Mar 14, 2012

With spring planting season on the horizon, scientists are planting the seeds of healthier oils for cooking French fries, fried chicken and other fried items prepared in restaurants and other settings in the foodservice industry. Those seeds of new types of heart-healthy soybean, canola and sunflower oils are the topic of an article in the current edition of Chemical & Engineering News (C&EN), the weekly newsmagazine of the American Chemical Society, the world's largest scientific society.

In the article, C&EN Senior Business Editor Melody M. Bomgardner explains that roughly 22 billion pounds of vegetable oils are used for food making in the U.S. each year. So-called partially hydrogenated vegetable oils, which can extend products' shelf-lives, were widely used in preparing restaurant foods such as , as well as snack foods and baked goods since the early 1900s. But mounting evidence in the 1990s showed that these oils are not healthful because of the trans fats that are formed in their production. Trans fats increase the risk of heart disease by raising levels of "bad" cholesterol and lowering levels of "good" cholesterol.

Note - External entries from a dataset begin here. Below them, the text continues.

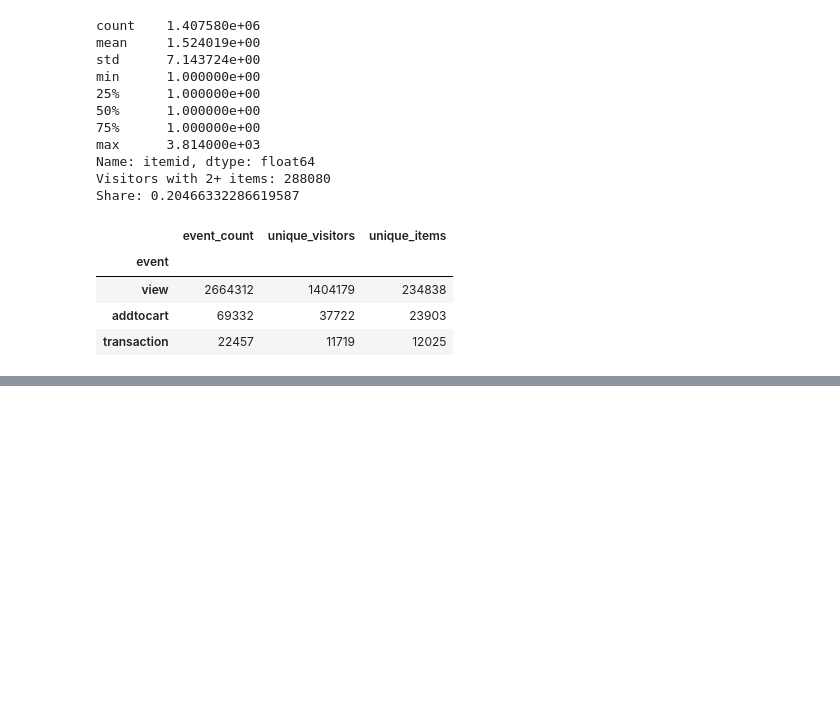
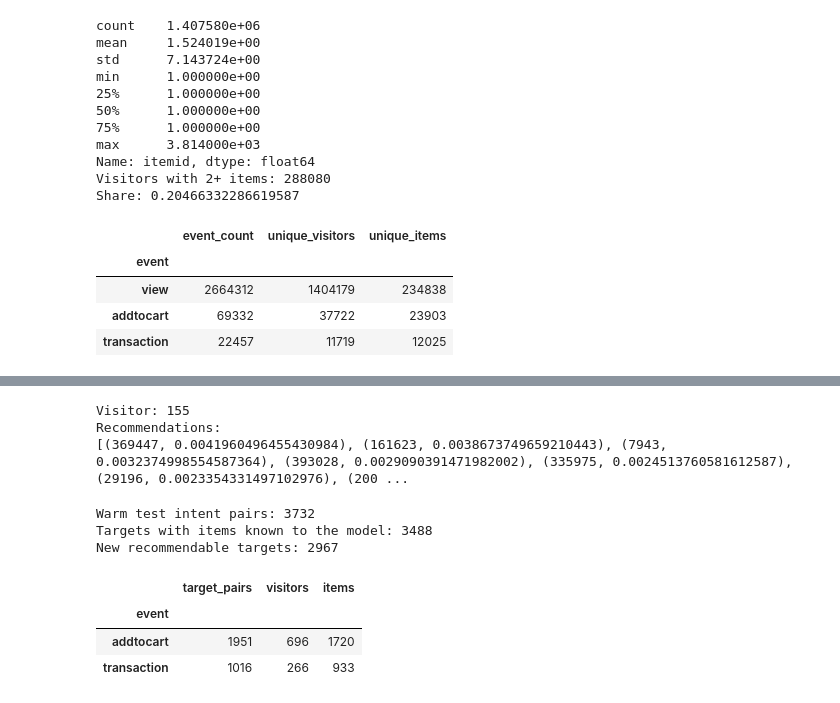
Before and after one commit to smtaras/Recommendation-system, a Jupyter notebook: 02_personalized_recommendations.ipynb, the cells around one changed output, grey strips where cells are left out. Cells and saved outputs as stored; diff of their text form; code cells hidden in the pictures; blank space fills up the shorter version.

```diff
--- a/02_personalized_recommendations.ipynb
+++ b/02_personalized_recommendations.ipynb
@@ -66,0 +210,65 @@ event_summary
+# %%
+user_id_to_index = {
+    visitor_id: index
+    for index, visitor_id in enumerate(user_ids)
+}
+
+visitor_id = min(known_test_visitors)
+visitor_index = user_id_to_index[visitor_id]
+
+recommended_indices, scores = als_model.recommend(
+    visitor_index,
+    user_item_matrix[visitor_index],
+    N=10,
+)
+
+recommended_item_ids = item_ids[recommended_indices]
+
+print("Visitor:", visitor_id)
+print("Recommendations:")
+print(list(zip(recommended_item_ids.tolist(), scores.tolist())))
+# %% [output]
+Visitor: 155
+Recommendations:
+[(369447, 0.0041960496455430984), (161623, 0.0038673749659210443), (7943, 0.0032374998554587364), (393028, 0.0029090391471982002), (335975, 0.0024513760581612587), (29196, 0.0023354331497102976), (200 ...
+# %%
+warm_intent_targets = test_events[
+    test_events["visitorid"].isin(train_visitors)
+    & test_events["event"].isin(["addtocart", "transaction"])
+][["visitorid", "itemid", "event"]].drop_duplicates()
+
+known_item_targets = warm_intent_targets[
+    warm_intent_targets["itemid"].isin(item_ids)
+].copy()
+
+train_pairs = user_item_interactions[
+    ["visitorid", "itemid"]
+].assign(seen_in_train=True)
+
+checked_targets = known_item_targets.merge(
+    train_pairs,
+    on=["visitorid", "itemid"],
+    how="left",
+)
+
+test_targets = checked_targets[
+    checked_targets["seen_in_train"].isna()
+].drop(columns="seen_in_train")
+
+print("Warm test intent pairs:", len(warm_intent_targets))
+print("Targets with items known to the model:", len(known_item_targets))
+print("New recommendable targets:", len(test_targets))
+
+test_targets.groupby("event").agg(
+    target_pairs=("itemid", "size"),
+    visitors=("visitorid", "nunique"),
+    items=("itemid", "nunique"),
+)
+# %% [output]
+Warm test intent pairs: 3732
+Targets with items known to the model: 3488
+New recommendable targets: 2967
+|  | target_pairs | visitors | items |
+| event |  |  |  |
+| addtocart | 1951 | 696 | 1720 |
+| transaction | 1016 | 266 | 933 |
```
Also changed, not shown: parts of 22 cells of this notebook.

By the time the Food and Drug Administration began requiring food manufacturers to list trans fats on their labels in 2006, Dow and DuPont were already exploring alternatives. The companies plan to launch new seeds that promise oilseed crops with healthier fat content in 2013. Dow's Plenish was genetically engineered, while DuPont's Nexera and were produced through plant breeding. Both companies' products have high amounts of oleic acid, which has been shown to be much more heart-healthy than partially hydrogenated oils. The first target market for these "high-oleic" oils is fried foods, where they can be reused more often than current oils, resulting in a 40 percent cost savings to the food industry. Companies are still working on similar products that could replace shortenings used for baked goods.

Explore further: How to prevent organic food fraud

More information: Replacing Trans Fat - cen.acs.org/articles/90/i11/Re… acing-Trans-Fat.html

add to favorites email to friend print save as pdf

Related Stories

Trans fat ban: Watch saturated fats and calories too

Dec 22, 2006

In December, New York City passed a law to phase out the use of trans fat in restaurants. Other cities, including Boston and Chicago, might follow suit. According to Alice H. Lichtenstein, DSc, Gershoff professor of nutrition ...

NYC french fries fail trans fats testing

Aug 02, 2007

The U.S. Center for Science in the Public Interest says both Burger King and Wendy's New York City french fries contain unsafe levels of trans fats.

Recommended for you

How to prevent organic food fraud

16 hours ago

A growing number of consumers are willing to pay a premium for fruits, vegetables and other foods labelled "organic", but whether they're getting what the label claims is another matter. Now scientists studying ...

Rice chemist wins 'Nobel Prize of Cyprus'

Aug 21, 2014

Rice University organic chemist K.C. Nicolaou has earned three prestigious international honors, including the Nemitsas Prize, the highest honor a Cypriot scientist can receive and one of the most prestigious ...

User comments : 0